Although his childhood was limited by a congenital deformity that left him with a physical disability, William Dickinson Washington went on to create an iconic painting in the canon of Southern art. Dating to 1864, The Burial of Latané depicts a gripping human moment in Civil War history while underscoring a pervasive—but flawed—Southern ideology about the war, its outcome, its participants, and the root of the conflict: the enslavement of African Americans.

Washington’s artistic skill and passion were evident early on and, as a young man of only twenty living in Washington, DC, he worked with the esteemed history painter Emanuel Leutze, who encouraged him to pursue further studies at the Düsseldorf Academy. He enrolled at the academy in 1853 and began to create his own historical genre scenes. Washington returned to the District of Columbia in 1856 and became deeply involved in the local art scene. There, he became acquainted with the art patron William Wilson Corcoran and maintained a studio above that of the portrait artist Charles Bird King. He remained in Washington until 1861, painting portraits and historical works, including a series based on the military maneuvers of Francis Marion, South Carolina’s “Swamp Fox” of the Revolutionary War. An oil study for one of these paintings, Marion and His Men in the Swamp, is held by The Johnson Collection.

When Virginia seceded from the Union and the Civil War began, Washington went south to Richmond. Unable to actively serve in General Lee’s forces due to his pronounced limp, the artist was given a brief appointment in the Virginia State Engineers Office. After the fall of Richmond in April 1865, Washington fled to England for a year. Upon his return to America in 1866, he set up a studio in New York from which he sent several paintings to the National Academy of Design. In April 1868, Washington accepted a commission from Virginia Military Institute to paint memorial portraits of VMI alumni lost in the war and was subsequently offered a teaching post at the college. Despite his popularity on campus, a lack of funds necessitated Washington’s release from the faculty in 1870. Following brief trips to Washington, DC, and Hot Springs, Virginia, where he sought a cure for his seriously deteriorating health, the artist soon returned to Lexington and died at year’s end.

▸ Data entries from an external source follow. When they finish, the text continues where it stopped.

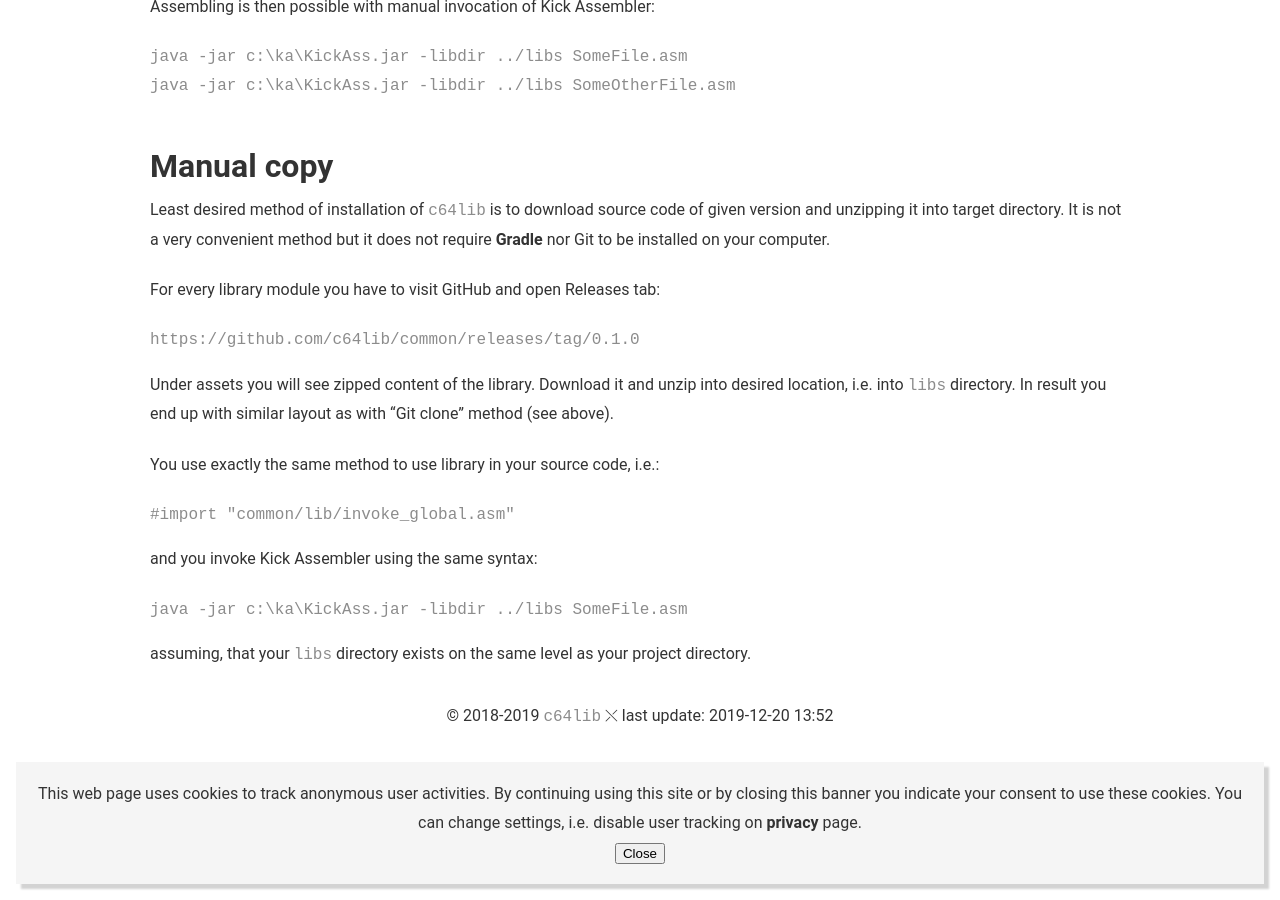
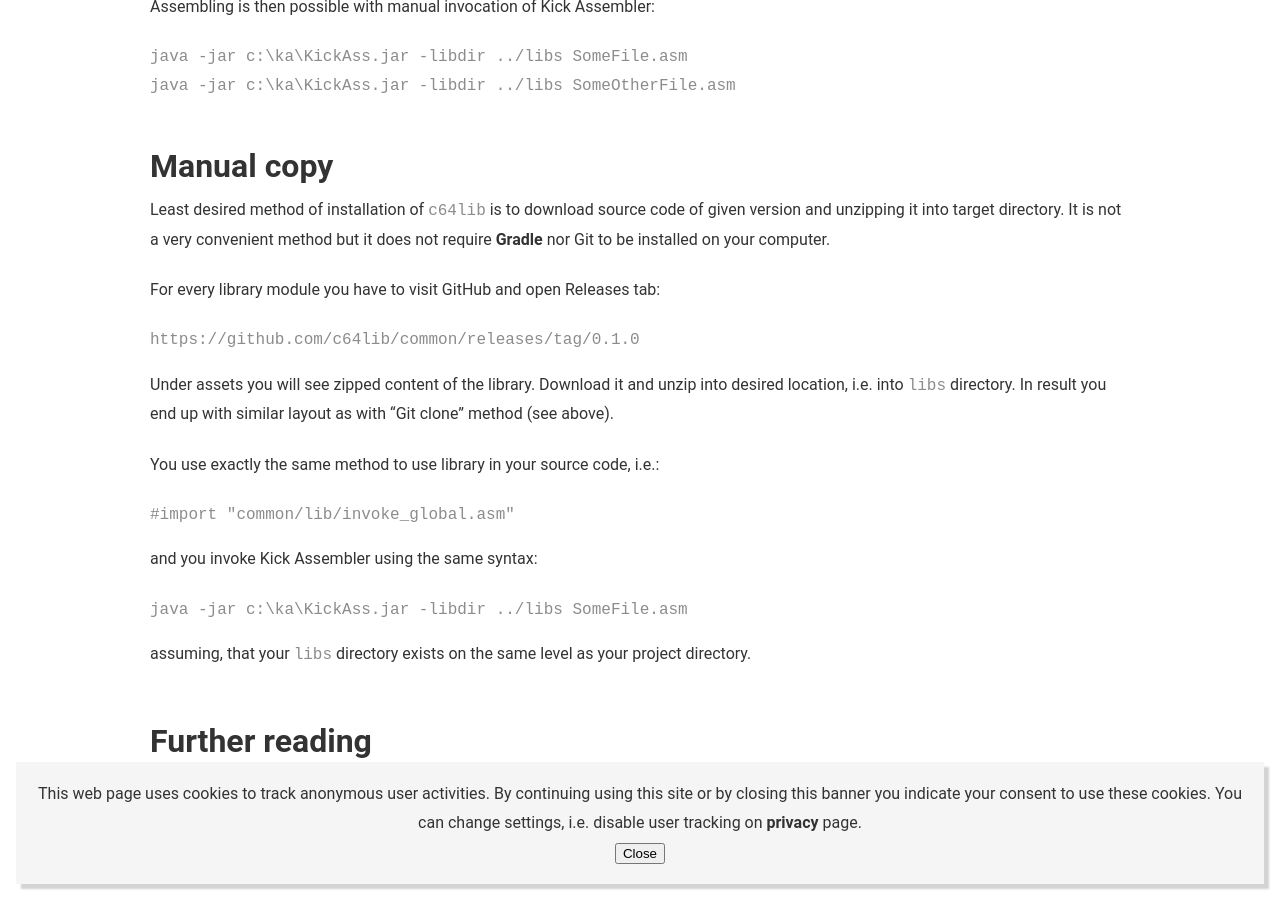
Before and after one commit to c64lib/docu, a Jekyll site: the page built from pages/install.md, in a window 1280 px wide and 900 px high, scrolled down 4696 px. Built offline with Jekyll 4.4.1, drawn with Linux system fonts in a browser that asks for light colours.

Commit message:
Further reading in install

```diff
--- a/pages/install.md
+++ b/pages/install.md
@@ -219,9 +219,14 @@
 assuming, that your `libs` directory exists on the same level as your
 project directory.
 
+## Further reading
+- [Building blocks of c64lib][building-blocks]
+- [What libraries are available within c64lib][libraries]
+
 [gradle]: https://gradle.org/
 [kickass]: http://theweb.dk/KickAssembler/Main.html
 [ra]: gradle-plugin
 [c64lib]: https://github.com/c64lib
 [libraries]: libraries
 [java]: https://www.java.com/en/download/
+[building-blocks]: building-blocks
```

The story of Confederate Captain William Samuel Latané’s death in hand-to-hand combat in June 1862 and subsequent burial by a cadre of plantation matrons had inspired writer John Reuben Thompson’s poem “The Burial of Latané,” which was published in the July-August 1862 edition of the Southern Literary Messenger. Drawing on both the factual account and Thompson’s mournful ode, Washington began work on The Burial of Latané in the summer of 1864. His composition recalls popular old master prints of the lamentation for Christ and was meant to align the death of the young officer with the fate of the Confederacy. However, as senior curator of the Smithsonian American Art Museum Eleanor Harvey wrote in The Civil War and American Art, “the image carried another layer of Southern mythology: that of the devoted black slave, devoted to the family he served, here mourning the fallen Confederate soldier. Many planters clung to the reassuring notion that their enslaved servants . . . were almost like family. However, as the war progressed, evidence revealed that this idea was largely fiction. Washington’s inclusion of a devoted black man played into this Southern stereotype. The Burial of Latané supported the long-embedded idea of willing black subservience to white rule and of white Southern women’s devotion to the precepts of the Old South. Neither concept would survive the war.”

The Burial of Latané originally hung in the window of Franck’s Frame Shop in Richmond, which became a place of pilgrimage, attracting hordes of visitors; it was subsequently moved to the Virginia State Capitol to accommodate viewers, who were encouraged to contribute to the war effort. When distributed as a print later in the 1860s, it “became for the South, an icon of nationalism.”

Washington exhibited at the Pennsylvania Academy of the Fine Arts, the National Academy of Design, and the Washington Art Association during his short career. The Virginia Military Institute is the largest repository of the artist’s work, which is also represented in the collections of the Virginia Museum of Fine Arts, the Museum of the Confederacy, the University of South Carolina, and the Morris Museum of Art.